edited by Walter M. Imahara and David E. Meltzer
University of Arkansas Press, 2022
eISBN: 978-1-61075-759-1 | Cloth: 978-1-68226-188-0
Library of Congress Classification D769.8.A6J47 2022
Dewey Decimal Classification 940.531776785092

ABOUT THIS BOOK | AUTHOR BIOGRAPHY | TOC | REQUEST ACCESSIBLE FILE
ABOUT THIS BOOK
Not long after the attack on Pearl Harbor that drew the United States into World War II, the federal government rounded up more than a hundred thousand people of Japanese descent—both immigrants and native-born citizens—and began one of the most horrific mass-incarceration events in US history. The program tore apart Asian American communities, extracted families from their homes, and destroyed livelihoods as it forced Japanese Americans to various “relocation centers” around the country. Two of these concentration camps—the Jerome and Rohwer War Relocation Centers—operated in Arkansas.

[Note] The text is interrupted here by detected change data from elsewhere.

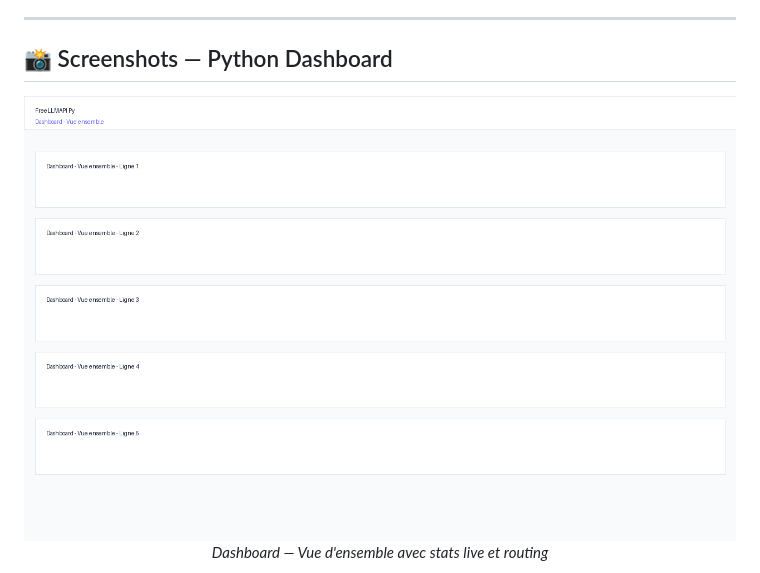
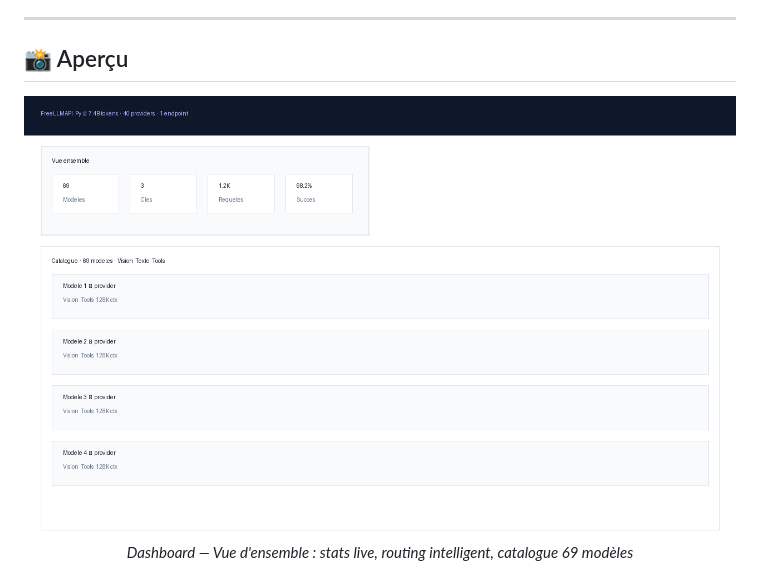
Before and after one commit to saladinlorenz/freellmapi-python, a Markdown page: README.md, the part around the change printed below. Drawn GitHub-style; pictures changed too: screenshots/dashboard.png.

Commit message:
docs: 2 captures soignees (dashboard + providers) - attire sans faire fuir

```diff
--- a/README.md
+++ b/README.md
@@ -107,10 +107,10 @@ Individual AI providers offer generous free tiers (Groq, Cerebras, Google Gemini
 
 ---
 
-## 📸 Screenshots — Python Dashboard
+## 📸 Aperçu
 
 <p align="center">
-  <img src="screenshots/dashboard.png" width="800" alt="Dashboard"><br>
-  <em>Dashboard — Vue d'ensemble avec stats live et routing</em>
+  <img src="screenshots/dashboard.png" width="850" alt="Dashboard - Vue d'ensemble"><br>
+  <em>Dashboard — Vue d'ensemble : stats live, routing intelligent, catalogue 69 modèles</em>
 </p>
 <p align="center">
```
Also changed, not shown: other parts of README.md (+2 -14 lines), screenshots/agents.png (deleted), screenshots/analytics.png (deleted), screenshots/keys.png (deleted), screenshots/models.png (deleted), screenshots/providers.png (added).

This book is a collection of brief memoirs written by former internees of Jerome and Rohwer and their close family members. Here dozens of individuals, almost all of whom are now in their eighties or nineties, share their personal accounts as well as photographs and other illustrations related to their life-changing experiences. The collection, likely to be one of the last of its kind, is the only work composed solely of autobiographical remembrances of life in Jerome and Rohwer, and one of the very few that gathers in a single volume the experiences of internees in their own words.

What emerges is a vivid portrait of lives lived behind barbed wire, where inalienable rights were flouted and American values suspended to bring a misguided sense of security to a race-obsessed nation at war. However, in the barracks and the fields, the mess halls and the makeshift gathering places, values of perseverance, tolerance, and dignity—the gaman the internees shared—gave significance to a transformative experience that changed forever what it means to call oneself an American.
Nearby on shelf for History (General) / Modern history, 1453- / 1789-: